The foods to avoid with psoriasis are common everyday foods that you will have to eliminate or lessen if you want to help get your psoriasis under control.
Psoriasis is a thickening of the skin with the formation of red patches covered with shiny silvery scales that shed continuously. The lesions—mildly sore and itchy—usually affect the elbows, knees, buttocks, back, and scalp, although the plaques may develop elsewhere (finger– and toenails, genitals, anal area, and skinfolds). One to two percent of Americans has some degree of psoriasis, while 10 percent of these have a severe, incapacitating form. About one in twenty have associated arthritis, commonly of the fingers and toes, but sometimes of the spine.
The fundamental cause of psoriasis is not known. One in three appear to have some hereditary factor. The essential problem is an overproduction of epidermal cells. The replacement of these cells takes place every twenty-eight days. In psoriasis, because of rapid production.
Replacement occurs in three to four days. The severity of the illness varies widely. An acute attack usually ends spontaneously, but the condition often recurs. Hot weather, humidity, and sunlight aid, while cold weather hinders recovery. Emotional stress, an infection such as a sore throat, an injury of the skin, alcohol, and general debility tend to precipitate an attack. In psoriasis, the nails characteristically become pitted, contain spots of yellowish discoloration, and toward the tips may separate from their beds.
Foods to avoid With psoriasis

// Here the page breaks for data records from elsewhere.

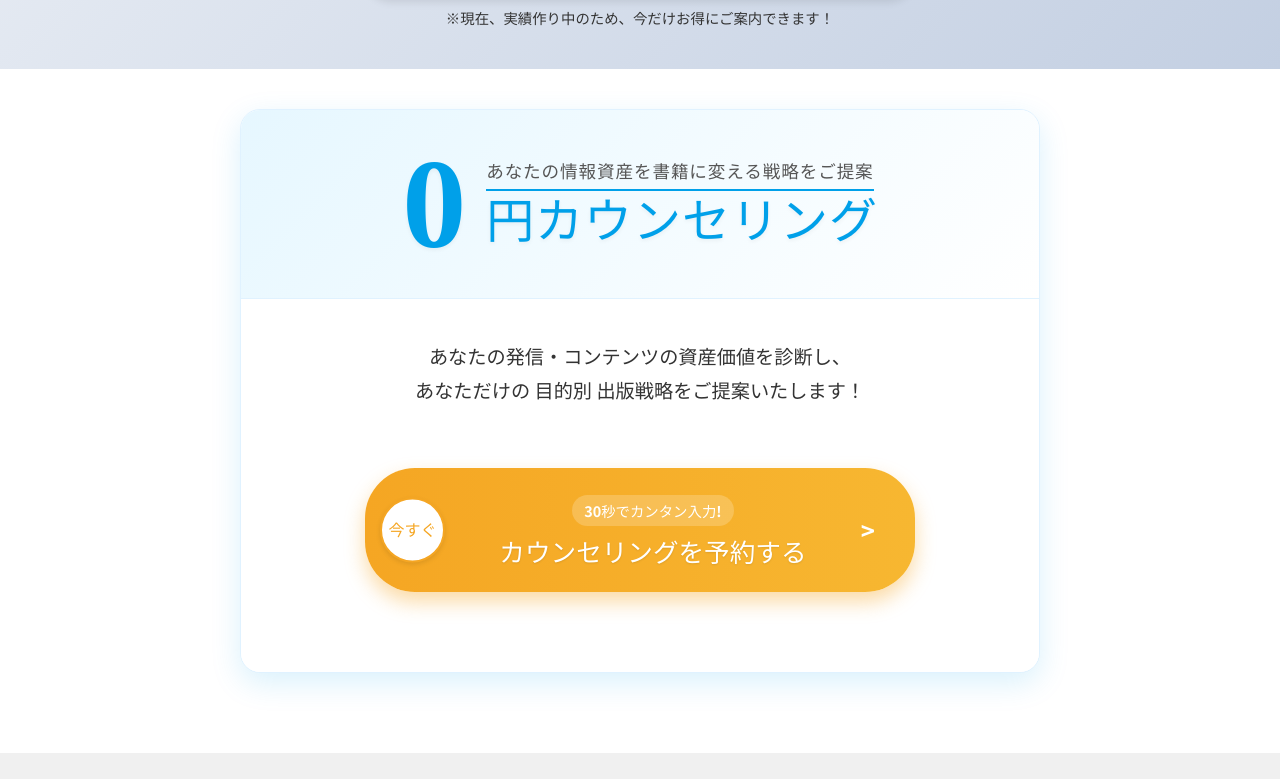
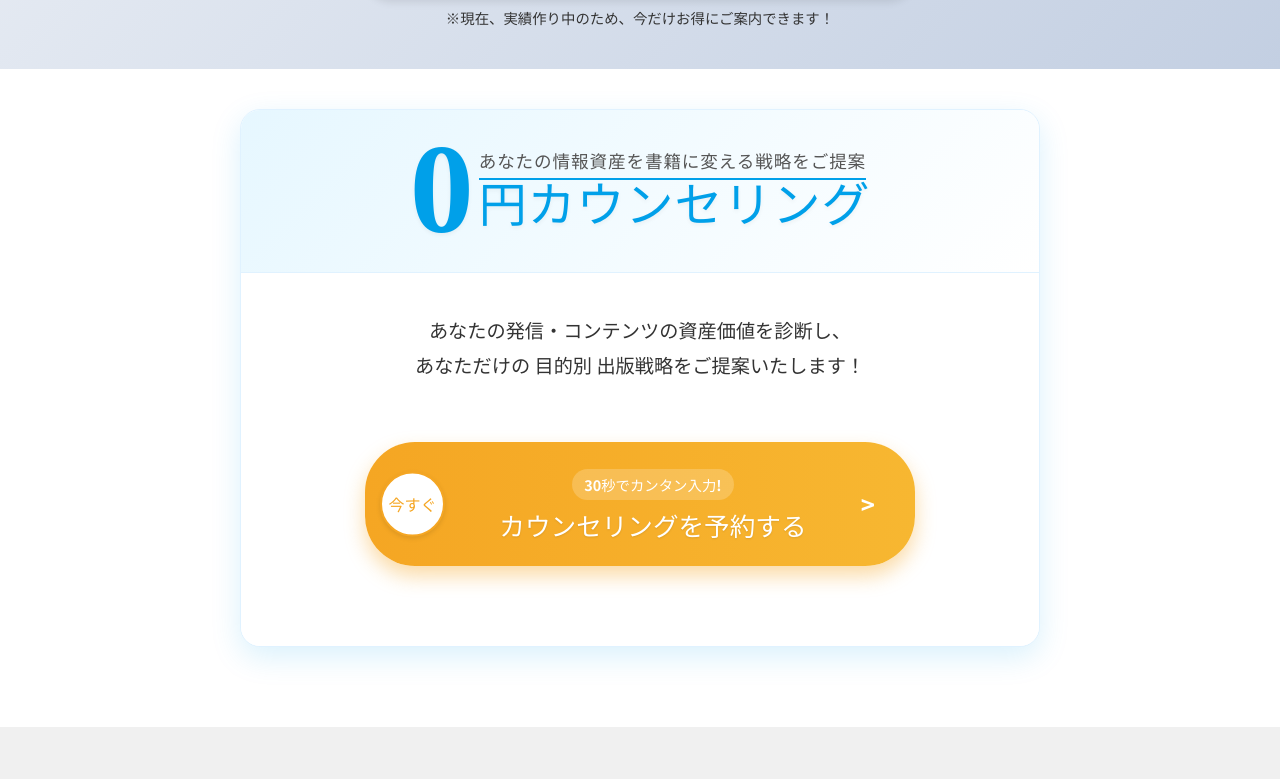
Before and after one commit to rikutoaimanga-max/Kindle-Publishing-Homepage, a React (Vite) app: page / in a window 1280 px wide. Shown: the part 741-1520 px from the top of the page. Built offline with nearby package versions, Linux system fonts and the light colour scheme.

Commit message:
Style: Tighten CTA header layout and center content vertically

```diff
--- a/src/components/CTA.jsx
+++ b/src/components/CTA.jsx
@@ -21,16 +21,17 @@ const CTA = () => {
                 display: 'flex',
                 alignItems: 'center',
                 justifyContent: 'center',
-                gap: '20px'
+                gap: '5px' // Reduced gap
             }}>
                 <div style={{
                     fontSize: 'clamp(6rem, 12vw, 8rem)',
                     fontWeight: '900',
                     color: 'var(--color-secondary)', // #00A0E9 Blue
                     textShadow: '0 2px 4px rgba(0,0,0,0.05)',
-                    lineHeight: '1',
+                    lineHeight: '0.8', // Tighter line height for better vertical alignment visual
                     fontFamily: 'var(--font-family-serif)', // Consistent serif for headings
-                    flexShrink: 0
+                    flexShrink: 0,
+                    transform: 'translateY(-2px)' // Fine-tune vertical position
                 }}>
                     0
                 </div>
@@ -61,7 +62,7 @@ const CTA = () => {
                         fontFamily: 'var(--font-family-serif)',
                         letterSpacing: '0.02em',
                         whiteSpace: 'nowrap',
-                        marginTop: '5px'
+                        marginTop: '0' // Removed top margin to bring closer
                     }}>
                         円カウンセリング
                     </div>
```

SATURATED FAT: You can find saturated fats in milk, dairy products (cheese, cream, and butter), meat, bacon, sausages, pate, and other meat derivatives. Its consumption worsens psoriasis.
MILK: Milk and dairy products, in general, exacerbate most skin diseases, including psoriasis.
MEAT: Meat and particularly variety meats encourage the inflammatory processes and psoriasis because of their arachidonic acid content.
ALCOHOLIC BEVERAGES: Alcohol dilates the blood vessels in the skin, which increases the itching and redness of psoriasis.
Best foods for psoriasis
VEGETABLES: Many of these contain a substance called psoralen that increases photosensitization. Celery and lettuce are two of the best foods for psoriasis. Sunbathing after eating these vegetables, improves psoriasis.
FISH OIL: Omega-3 fatty acids in fish oil can improve psoriasis. Oily fish such as tuna, salmon, and sardines have a similar effect.
MOLASSES: Molasses is very rich in minerals and trace elements such as selenium and zinc, which improves psoriasis.
VITAMIN A: Dark green and orange vegetables such as spinach and carrots and fruit such as apricots and mangos provide beta-carotene that transforms into vitamin A in the body. This process is essential for healthy skin cells.
APRICOT: Due to their content of provitamin A, apricots increase resistance to infections. They are recommended for chronic pharyngitis, sinusitis, eczema, and psoriasis.
CELERY: Celery contains psoralens, substances that can produce hypersensitivity to sunlight in predisposed individuals. These same substances provide a protective effect in cases of psoriasis, a disease that is difficult to treat, which is characterized by reddish eruptions and scales on the skin.
Raw-foods diet benefits for the skin
Many skin conditions, particularly those that are allergy-related, disappear by eating a diet based on raw fruits and vegetables for several days. It is best to eat fruits and vegetables in their natural state without culinary or industrial processing. You can dress salads in oil and lemon.
You can slowly add other foods such as bread, grains, legumes, dairy products, etcetera, back into the diet until you identify the food or foods that are causing the skin allergy. In many cases, the underlying agents are additives or spices. In addition to staying away from the food that causes the skin conditions, those with sensitive skin will improve with a diet rich in unprocessed, raw plant-based foods.
- George D. Pamplona-Roger, M.D. “Encyclopedia of Foods and Their Healing Power.” George D. Pamplona-Roger, M.D. Encyclopedia of Foods and Their Healing Power. Trans. Annette Melgosa. Vol. 2. Chai Wan: Editorial Safeliz, 2005. 249, 335, 27. Print. [foods to avoid with psoriasis]
- Hardinge, Mervyn G and Harold Shryock. “Family Medical Guide.” Hardinge, Mervyn G and Harold Shryock. Family Medical Guide. Ed. Marvin Moore and Bonnie Tyson-Flynn. Vol. Three. Oshawa; Washington, D.C.; Hagerstown: Pacific Press Publishing Association; Review and Herald Publishing Association, 1999. Three vols. 259. Print. [Best foods for psoriasis]